Now, the impact of the “foxes/Xboxes” rhyme was microscopic and more or less contained to the passage above. But it turns out that that missing sun, a throwaway prop, would throw its shadow over the rest of the book. After all, and as I discovered a chapter later, humans of the future have been careless. They’ve teleported so much trash into the exosphere, the trash has cohered into a cloud and come to obscure the sun.
For several years, writing my verse novel, there was always something to wake up to: a plotline to advance, a character to add flesh to, another couplet to complete. Like an AI come into consciousness, Forgotten Work came to write itself. What a relief this was. I noted, above, that I’d wanted to try something harder, something more ambitious than the short lyric poem. But I’d be terrified to attempt a short lyric poem now. Where would I even start?
The verse novel liberates poets from waiting around for lightning bolts—there’s too much work to do! It also opens us up to poetic opportunities we might not otherwise realize we have. At one point in Forgotten Work, I explain a robot dog:
White but flecked
With grainy dots, the Shiba was a plastic
Model that could stretch and turn elastic,
Or press through a fence, its body bulging
Forth as Play-Doh worms, the fence divulging
I love short lyric poems; I fall before Daniel Brown, Kay Ryan, Robyn Sarah, and Samuel Menashe. But I don’t know how I’d ever have gotten to an image like that “body bulging / Forth as Play-Doh worms, the fence divulging / Dog,” if I’d been writing the regular kind of poem, and not mulling over the makes of robot dog available in the 2050s.
“I became a journalist partly so that I wouldn’t ever have to rely on the press for my information,” said the late Christopher Hitchens. I sometimes harbor a similar thought when it comes to poetry. The stuff I want to read simply isn’t the stuff most poets are offering up (not enough robot dog, for one) so I have to mint it myself. This is why I write less and less about poetry these days—you’re welcome!—and also why I can’t stop reading works like Pale Fire or, say, Don Juan.

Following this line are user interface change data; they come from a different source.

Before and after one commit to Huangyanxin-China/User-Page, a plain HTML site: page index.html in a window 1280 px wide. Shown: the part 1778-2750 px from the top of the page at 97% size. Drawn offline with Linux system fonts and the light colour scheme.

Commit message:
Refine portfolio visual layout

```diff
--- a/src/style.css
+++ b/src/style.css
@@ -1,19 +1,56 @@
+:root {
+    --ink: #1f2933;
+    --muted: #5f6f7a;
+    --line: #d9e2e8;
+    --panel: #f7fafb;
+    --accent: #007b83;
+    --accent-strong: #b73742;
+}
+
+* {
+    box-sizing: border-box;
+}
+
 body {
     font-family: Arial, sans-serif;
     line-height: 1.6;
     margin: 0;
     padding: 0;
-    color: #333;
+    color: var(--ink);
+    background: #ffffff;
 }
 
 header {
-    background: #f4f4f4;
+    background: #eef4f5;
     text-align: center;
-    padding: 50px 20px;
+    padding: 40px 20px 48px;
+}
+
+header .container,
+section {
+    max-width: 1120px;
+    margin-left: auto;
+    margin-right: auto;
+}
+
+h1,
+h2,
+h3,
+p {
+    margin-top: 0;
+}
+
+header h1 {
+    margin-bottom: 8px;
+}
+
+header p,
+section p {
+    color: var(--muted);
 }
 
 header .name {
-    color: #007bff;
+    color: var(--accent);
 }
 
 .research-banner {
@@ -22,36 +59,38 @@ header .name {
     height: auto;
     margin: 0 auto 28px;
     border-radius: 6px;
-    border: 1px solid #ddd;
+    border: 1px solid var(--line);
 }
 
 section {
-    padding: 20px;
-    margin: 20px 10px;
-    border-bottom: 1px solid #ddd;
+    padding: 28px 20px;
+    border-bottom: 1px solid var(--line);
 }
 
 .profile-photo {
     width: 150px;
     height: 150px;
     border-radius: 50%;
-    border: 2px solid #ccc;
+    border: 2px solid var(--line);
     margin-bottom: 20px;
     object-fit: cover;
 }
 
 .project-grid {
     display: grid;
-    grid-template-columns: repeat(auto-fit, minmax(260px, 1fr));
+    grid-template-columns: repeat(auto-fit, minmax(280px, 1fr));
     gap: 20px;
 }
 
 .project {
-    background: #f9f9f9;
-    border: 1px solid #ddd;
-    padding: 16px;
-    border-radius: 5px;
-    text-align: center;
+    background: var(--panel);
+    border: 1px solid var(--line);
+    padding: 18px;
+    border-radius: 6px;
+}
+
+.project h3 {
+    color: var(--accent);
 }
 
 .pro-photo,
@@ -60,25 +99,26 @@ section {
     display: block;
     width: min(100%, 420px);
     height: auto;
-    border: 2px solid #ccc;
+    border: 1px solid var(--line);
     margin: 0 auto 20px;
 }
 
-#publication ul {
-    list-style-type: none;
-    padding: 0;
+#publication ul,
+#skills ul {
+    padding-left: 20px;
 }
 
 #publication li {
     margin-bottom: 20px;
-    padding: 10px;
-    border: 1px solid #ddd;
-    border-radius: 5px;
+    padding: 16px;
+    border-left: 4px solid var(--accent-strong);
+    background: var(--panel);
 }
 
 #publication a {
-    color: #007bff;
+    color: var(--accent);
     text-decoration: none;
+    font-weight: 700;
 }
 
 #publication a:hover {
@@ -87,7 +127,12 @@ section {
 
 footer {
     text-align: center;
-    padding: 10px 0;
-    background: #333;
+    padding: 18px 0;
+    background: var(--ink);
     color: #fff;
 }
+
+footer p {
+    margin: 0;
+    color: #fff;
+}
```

Written in the 19th century, Byron’s proto-verse novel strikes me now as more modern than The Waste Land (than most poetry, really) even if it’s less useful to the professor who has 50 minutes to fill and needs something sticky to explicate. It’s faster, funnier, more energetic, more violent. More readable.
I get that I sound like a hopeless crank. Still, I can’t help but think that the future of poetry, or one future for poetry, can be found in the past, in works like Pale Fire, Don Juan, and The Golden Gate, among others (though not many others!). As another hopeless crank, a character from Forgotten Work, reflects in iambs:
The futures we prefer have long since passed.
Tomorrow is interred inside the past.
Jason Guriel’s novel Forgotten Work is available now.